The first time I watched Back to the Future, it took me on a nice trip to the 50s. The songs, clothes, cars and pop culture references were all nostalgic from a world I never knew, but had heard about from my parents. It still does that, but now it also takes me back to 1985. This movie features songs, clothes, cars and pop culture references from the 80s. Fox wears a vest early in the movie that is mistaken for a life preserver by the folks in 1955. That type of outerwear was very popular in the 80s. There is also a scene where Fox is at a diner counter and asks the guy to, "Give me a tab." The man behind the counter responds, "Tab? I can't give you a tab unless you order something." That scene made absolutely no sense to my 16 year old who had never heard of a Tab soda or a Tab as an IOU. The movie also created a catch phrase that lasted for several years. "Yo McFly!" Became a taunt, just as Biff says to George.
Fox is the star and is in nearly every scene. He plays it all straight and does a decent job, but it is however, the rest of the cast that really make this movie work. Lloyd is hilarious as Doc Brown. His questions about the future gravitational pull, and his facial expressions steal many scenes. He provides this movie with most of it's laughs. I think he should have earned a supporting actor nomination. If Whoopi Goldberg could get one for Ghost, then Lloyd certainly deserved one for this.
The heart of the movie lies in the hands of Crispin Glover as Marty's picked on father. As Marty is playing the hero and getting all the attention, it is George McFly who earns your pity and eventual respect. His character has the greatest story arc, and two of the best lines. Under Marty's instructions, George approaches his future wife and nervously says, "I'm George, George McFly. I'm your density. I mean... your destiny." Later in the movie he finally stands up to the bully Biff, "Hey, you! Get your damn hands off her!" You really cannot help but root for George.
Back to the Future has many memorable scenes and situations. The awkward scenes of Marty and his mother smack of incest, but are not at all offensive. The way in which George and Lorraine eventually get together is not forced. The one and only scene that gave me to pause was when Marty sings Johnny Be Good at the Enchantment Under the Sea Dance. He is in a hurry to get to the clock tower, but has time to sing a song? The scene is played for laughs, but it would not have hurt to cut it. The next scene has him arrive at the clock and Doc Brown questions him on how he had time to change clothes. It is not a bad scene, although Fox is a bad singer, it just seemed unnecessary in an other wise very tightly paced film. It is a minor point in an otherwise perfect piece of celluloid entertainment.
Christopher Lloyd and Michael J. Fox in Back to the Future.
Okay, first off I can hardly believe that it has been 25 years since this movie was released! It's been almost as long since it came out as Marty travels backward in time! Christ I feel really, really old all of a sudden.

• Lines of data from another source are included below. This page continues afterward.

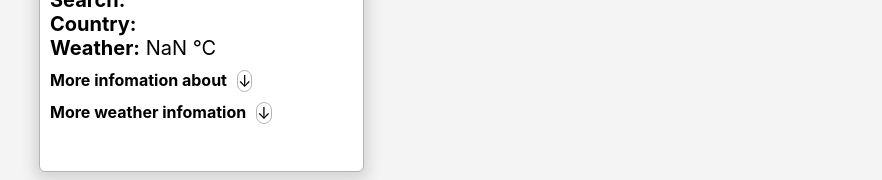
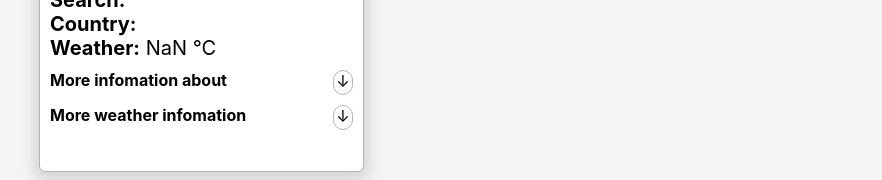
Before and after one commit to fzippy/weather-info-app, a React (Create React App) app: page / in a window 1280 px wide. Both pictures are taken after a click on the element 932 px from the left and 41 px from the top of the page. Shown: the part 245-425 px from the top of the page, without its empty margins (109-991 px from the left). Built offline with nearby package versions, Linux system fonts and the light colour scheme; no server answers.

Commit message:
Improved css of down arrow

```diff
--- a/src/App.css
+++ b/src/App.css
@@ -70,9 +70,11 @@
   display: flex;
 }
 .downArrow{
+  width: 20px;
+  height: 25px;
   text-align: center;
   border-radius: 99px;
-  margin-left: 10px;
+  margin-left: auto;
   min-width: 10px;
   min-height: 10px;
   border: 1px solid rgb(180, 180, 180);
```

As you referred to Eric, when Marty goes back in time everything about the fifties is supposed to seem odd and quaint, only now so do the eighties.
You're also right Eric about everything that gets mentioned in the beginning of the movie playing a part later. In fact, it happens so much that it's almost laughable. You don't have to wonder if something mentioned will be come back into it because all of it does. One cute little reference that I never picked up before is that the name of the mall where the Delorean goes back in time is named Twin Pines Mall at the beginning of the film, but when Marty goes back to the fifties he hits and kills a pine tree so that when he returns to the future the mall is now named Lone Pine Mall. It's only there if you notice it, but it's a nice little Easter egg if you do.
Another thing that I never noticed before, possibly because I hadn't watched it in years, is just how much the movie is one giant oedipus complex. I mean Marty's mother is sexually attracted to him and his father looks up to him as a better man. It couldn't be any more blatant.
Crispin Glover and Christopher Lloyd are both standouts, but I think you downplay Michael J. Fox's contribution, Eric. Sure, he's often the straight man to the zany antics of the supporting cast, but he's the glue that holds it all together. He's likable and believable in the part. Just FYI Eric, that's not really him singing at the end of the film in the scene you felt wasn't needed. I didn't mind it, sure maybe it could have been trimmed a little, but the whole movie is so well paced that I didn't feel as though this scene slowed it down in anyway.
It's been so long since this movie was released that I'm only surprised that a remake isn't already in the works. In this one Marty would be going back to the 1980s. It would never be as good as the original, but that's certainly never stopped Hollywood from remaking movies in the past.
Christopher Lloyd and Michael J. Fox in Back to the Future.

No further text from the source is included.